Tuesday, July 01, 2008

Lou Reed: "I Dunno, What's The Difference?"

In 1974, Lou Reed flew to Sydney to perform two sold out concerts. As part of the trip, Lou was forced to endure a ridiculous press conference where he was cross-examined by a group of Australian news reporters.

The interview is done in a style reminiscent to the Warhol school of deadpan "show-no-emotion" answers. Lou turns the tables on the redneck Australian journalists, and comes off cooler than Marlon Brando in a scene straight out of the "The Wild One."

Reporter: "Could I put it bluntly... parden the question, but are you a transvestite or a homosexual?"

Lou: "Sometimes."

Reporter: "Which one?"

Lou: "What's the difference?"

Peter Gabriel champions Emmanuel Jal at the 46664 Nelson Mandela Concert

I was fortunate to attend the 4664 Nelson Mandela concert in London's Hyde Park on Friday June 27th.

The low points of the concert included Amy Winehouse, the Sugarbabes and Leona Lewis.
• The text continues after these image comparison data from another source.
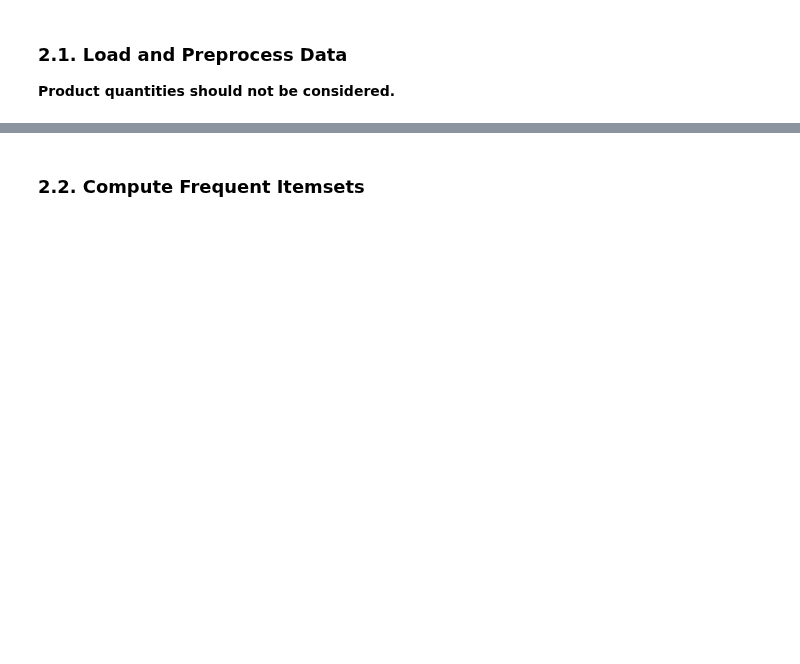
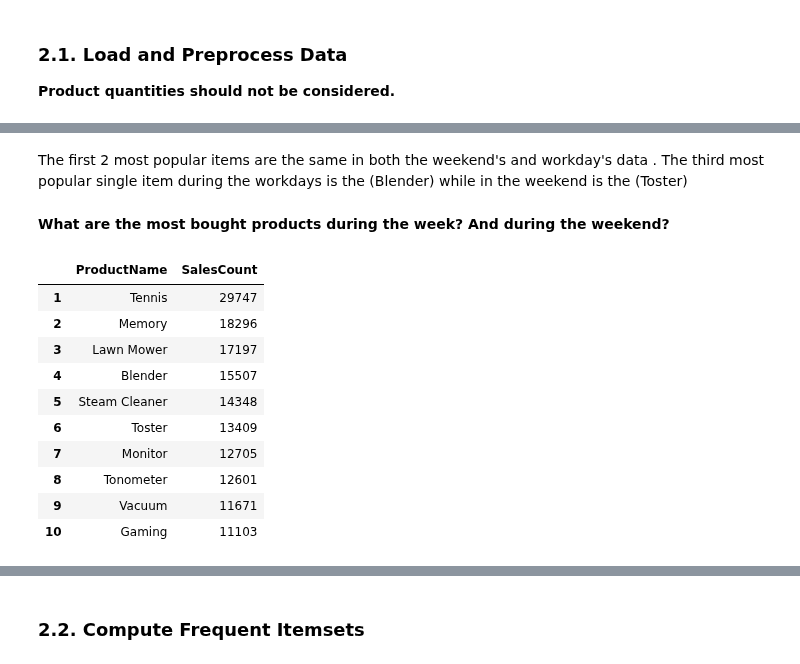
Before and after one commit to flpsantos3/PD_01, a Jupyter notebook: PD_202021_P1.ipynb, the cells around one changed output, grey strips where cells are left out. Cells and saved outputs as stored; diff of their text form; code cells hidden in the pictures; blank space fills up the shorter version.

```diff
--- a/PD_202021_P1.ipynb
+++ b/PD_202021_P1.ipynb
@@ -531,0 +573,27 @@ In this part of the project you should analyse the consumption patterns during t
+# %% [markdown]
+The first 2 most popular items are the same in both the weekend's and workday's data . The third most popular single item during the workdays is the (Blender) while in the weekend is the (Toster)
+# %% [markdown]
+**What are the most bought products during the week? And during the weekend?**
+# %%
+most_sold_wd = buys_upd_wd.groupby(["ProductName"], as_index=False).count().sort_values(by="SessionID", ascending=False)
+most_sold_wd = most_sold_wd[['ProductName','SessionID']].reset_index(drop=True)
+most_sold_wd = most_sold_wd.rename(columns={'SessionID':'SalesCount'})
+most_sold_wd.index += 1
+
+most_sold_we = buys_upd_we.groupby(["ProductName"], as_index=False).count().sort_values(by="SessionID", ascending=False)
+most_sold_we = most_sold_we[['ProductName','SessionID']].reset_index(drop=True)
+most_sold_we = most_sold_we.rename(columns={'SessionID':'SalesCount'})
+most_sold_we.index += 1
+most_sold_wd.head(10)
+# %% [output]
+|  | ProductName | SalesCount |
+| 1 | Tennis | 29747 |
+| 2 | Memory | 18296 |
+| 3 | Lawn Mower | 17197 |
+| 4 | Blender | 15507 |
+| 5 | Steam Cleaner | 14348 |
+| 6 | Toster | 13409 |
+| 7 | Monitor | 12705 |
+| 8 | Tonometer | 12601 |
+| 9 | Vacuum | 11671 |
+| 10 | Gaming | 11103 |
```
Also changed, not shown: parts of 41 cells of this notebook.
And why was Gerri Spice standing beside Nelson Mandela when he made his speach?

The highlight of the show was totally unexpected, and went to the former Sudanese child soldier turned rapper, Emmanuel Jal. He blew the 50,000 strong crowd down, with a lovely introduction by none other than Peter Gabriel, who proclaimed him as “having the potential of a young Bob Marley.”

Jal's Mandela performance was timely, as it dovetailed his forthcoming digital download single, 'Emma' (keep checking iTunes), released from 22nd July.

Featured on the Sudanese rapper's new album ‘Warchild’, ‘Emma’ is dedicated to the British Aid worker Emma McCune, who rescued Emmanuel Jal from a continued existence as a child soldier.

Emma adopted Emmanuel and smuggled him to Kenya to begin a new life, where he could grow up safe and get an education. A few months later Emma died in a car accident.

“I met the next artist about 3 years ago and was enormously impressed with this young man from Sudan,” said Peter Gabriel, as he introduced Emmanuel Jal at the 46664 Nelson Mandela concert.

“His brutal childhood as a 7 year old child soldier taught him to be a mindless killing machine. People expected Mandela to come out of 27 years in jail calling for revenge but he came out calling for forgiveness, compassion and collaboration.”

"This next artist came out of the horror of a brutal war, a brutal childhood with a clear voice calling out against violence, hatred and materialism. He’s gonna have a huge influence in the world way beyond his music."

"He’s still developing and exploring his musical voice, but I think you have the opportunity to see someone with the potential of a young Bob Marley… Please give an enormous welcome to the amazing Emmanuel Jal.”

But this was no ordinary hype. Not even the likes of Queen and Paul Rodgers or Amy Winehouse could compete against the killer combination of Emmanuel Jal and Peter Gabriel. Along with Simple Minds and Eddy Grant, these were the only other artists that truly displayed pure "masterclass" at the Mandela event.

It came to no surprise then when the Daily Telegraph newspaper acknowledged Emmanuel Jal's explosive contribution to the Mandela bash.

"Some of the most memorable moments at the Mandela concert were the least expected. Peter Gabriel popped up to introduce Sudanese rapper and ex-boy soldier Emmanuel Jal, whose vivid and eloquent performance suggested the arrival of a star-in-waiting." - Adam Sweeting, Daily Telegraph

“His story demands to be heard” – Mojo

“Emmanuel Jal was electric (at Mandela).” – London Evening Standard

Emmanuel Jal on tour / Summer 2008:
* July 12th - Rising Styles Hiphop festival in Brighton
* July 13th - Rise Festival in Finsbury Park, London
* Aug 4th - 9th - Afrikadey Festival in Calgary, Canada
* Aug 16th - 17th - the V Festival
* Aug 22nd - the Greenbelt Festival, Cheltenham, UK